**TASK INSTRUCTIONS**
Please find all lines in the data that hold the string "number" and copy them.

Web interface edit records
■ ■ ■ ■ ■

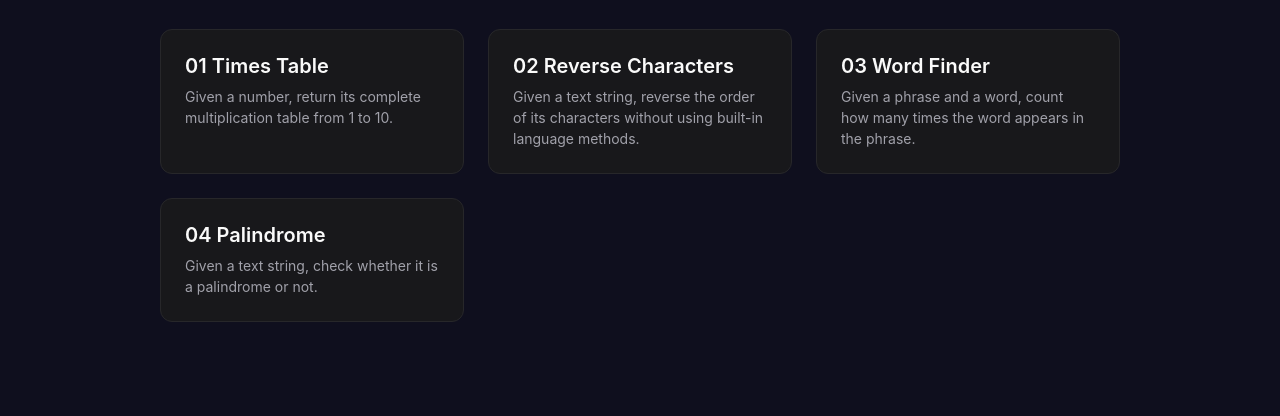
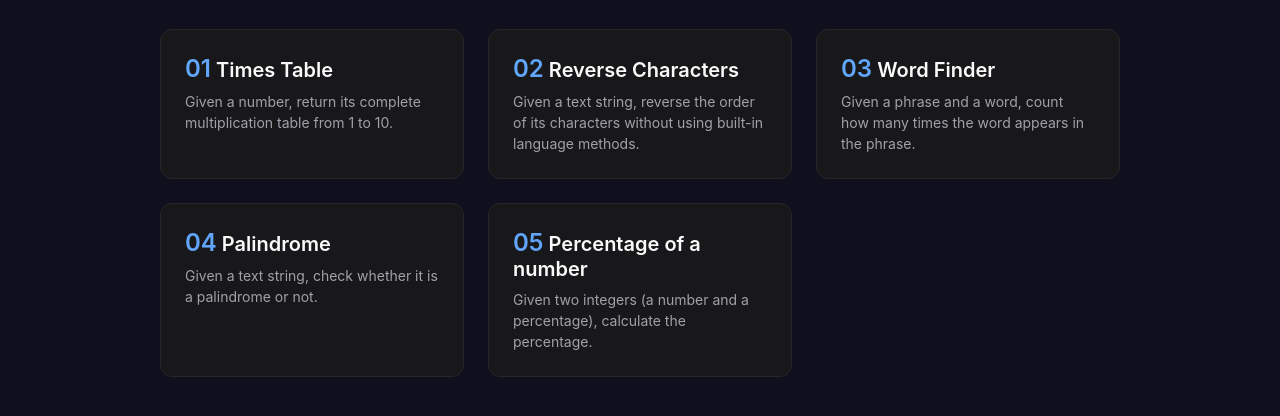
Before and after one commit to marlonmelara/practice-js, a website with bundled scripts: page src/index.html in a window 1280 px wide. Shown: the part 100-516 px from the top of the page. Built offline with nearby package versions, Linux system fonts and the light colour scheme.

Commit message:
feat: add new exercise

```diff
--- a/src/css/style.css
+++ b/src/css/style.css
@@ -51,6 +51,11 @@
   font-size: 1.25rem;
   font-weight: 600;
   color: var(--text-heading);
+}
+
+.card__id {
+  font-size: 1.5rem;
+  color: var(--accent);
 }
 
 .card__description {
--- a/src/js/data/exercises.js
+++ b/src/js/data/exercises.js
@@ -41,4 +41,12 @@ export const exercises = [
       "Dada una cadena de texto, escribe una función que compruebe si es palíndromo o no. Un palíndromo es una palabra, frase o secuencia que se lee igual de izquierda a derecha que de derecha a izquierda, ignorando espacios y mayúsculas. La función debe aceptar una sola cadena como parámetro y devolver un valor booleano.",
     file: "js/exercises/04-palindrome.js",
   },
+  {
+    id: "05",
+    title: "Percentage of a number",
+    descriptionEn: "Given two integers (a number and a percentage), calculate the percentage.",
+    statementEn: "Given two integers (a number and a percentage), calculate the percentage.",
+    statementEs: "Dados dos enteros (un número y un porcentaje), calcular la porción porcentual.",
+    file: "js/exercises/05-calculate-percentage.js",
+  },
 ];
--- a/src/js/index.js
+++ b/src/js/index.js
@@ -9,7 +9,7 @@ exercises.forEach((exercise) => {
   card.href = `exercise.html?id=${exercise.id}`;
 
   card.innerHTML = `
-    <h2 class="card__title">${exercise.id} ${exercise.title}</h2>
+    <h2 class="card__title"><span class="card__id">${exercise.id}</span> ${exercise.title}</h2>
     <p class="card__description">${exercise.descriptionEn}</p>
   `;
 
```
Also changed, not shown: src/js/exercises/05-calculate-percentage.js (added, +17 -0 lines).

■ ■ ■ ■ ■

**EXERCISE ANSWER**
+    title: "Percentage of a number",
+    descriptionEn: "Given two integers (a number and a percentage), calculate the percentage.",
+    statementEn: "Given two integers (a number and a percentage), calculate the percentage.",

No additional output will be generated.